(SOURCE MATERIAL begins)

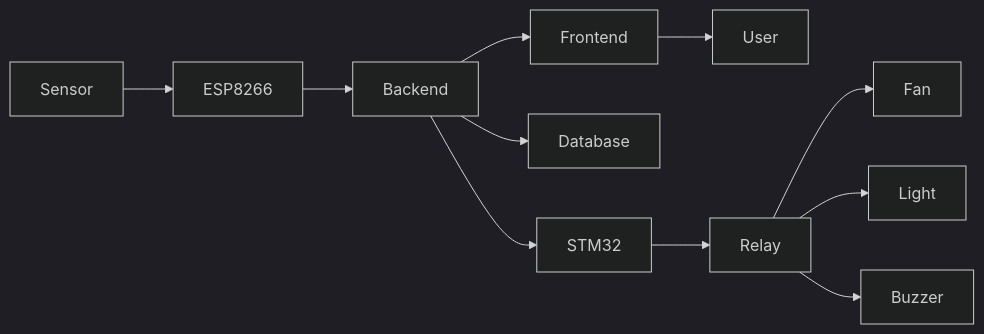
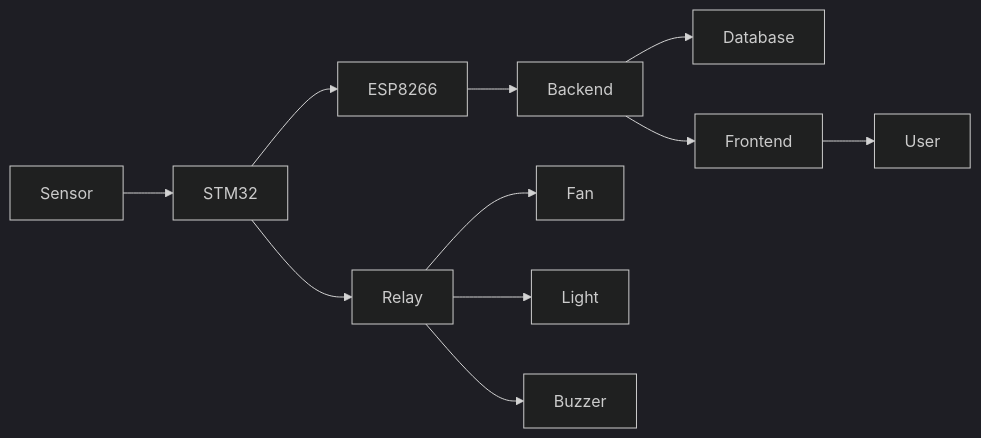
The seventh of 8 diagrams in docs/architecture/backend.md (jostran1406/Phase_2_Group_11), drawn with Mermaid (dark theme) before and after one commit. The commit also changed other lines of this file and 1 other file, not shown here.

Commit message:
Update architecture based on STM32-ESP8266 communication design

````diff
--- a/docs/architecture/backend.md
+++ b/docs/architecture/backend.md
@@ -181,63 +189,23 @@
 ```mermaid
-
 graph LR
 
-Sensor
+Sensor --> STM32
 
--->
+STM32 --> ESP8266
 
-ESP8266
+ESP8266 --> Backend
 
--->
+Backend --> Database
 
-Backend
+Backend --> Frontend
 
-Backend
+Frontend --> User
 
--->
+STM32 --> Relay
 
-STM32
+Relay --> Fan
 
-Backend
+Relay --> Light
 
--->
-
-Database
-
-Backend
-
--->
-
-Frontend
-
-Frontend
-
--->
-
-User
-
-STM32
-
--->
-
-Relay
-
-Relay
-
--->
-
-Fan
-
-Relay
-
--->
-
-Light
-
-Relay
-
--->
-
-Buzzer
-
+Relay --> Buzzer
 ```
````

(SOURCE MATERIAL ends)

> PROBLEM DESCRIPTION
Word for word, print all of the data; skip the pictures.

> EXERCISE ANSWER
The seventh of 8 diagrams in docs/architecture/backend.md (jostran1406/Phase_2_Group_11), drawn with Mermaid (dark theme) before and after one commit. The commit also changed other lines of this file and 1 other file, not shown here.

Commit message:
Update architecture based on STM32-ESP8266 communication design

````diff
--- a/docs/architecture/backend.md
+++ b/docs/architecture/backend.md
@@ -181,63 +189,23 @@
 ```mermaid
-
 graph LR
 
-Sensor
+Sensor --> STM32
 
--->
+STM32 --> ESP8266
 
-ESP8266
+ESP8266 --> Backend
 
--->
+Backend --> Database
 
-Backend
+Backend --> Frontend
 
-Backend
+Frontend --> User
 
--->
+STM32 --> Relay
 
-STM32
+Relay --> Fan
 
-Backend
+Relay --> Light
 
--->
-
-Database
-
-Backend
-
--->
-
-Frontend
-
-Frontend
-
--->
-
-User
-
-STM32
-
--->
-
-Relay
-
-Relay
-
--->
-
-Fan
-
-Relay
-
--->
-
-Light
-
-Relay
-
--->
-
-Buzzer
-
+Relay --> Buzzer
 ```
````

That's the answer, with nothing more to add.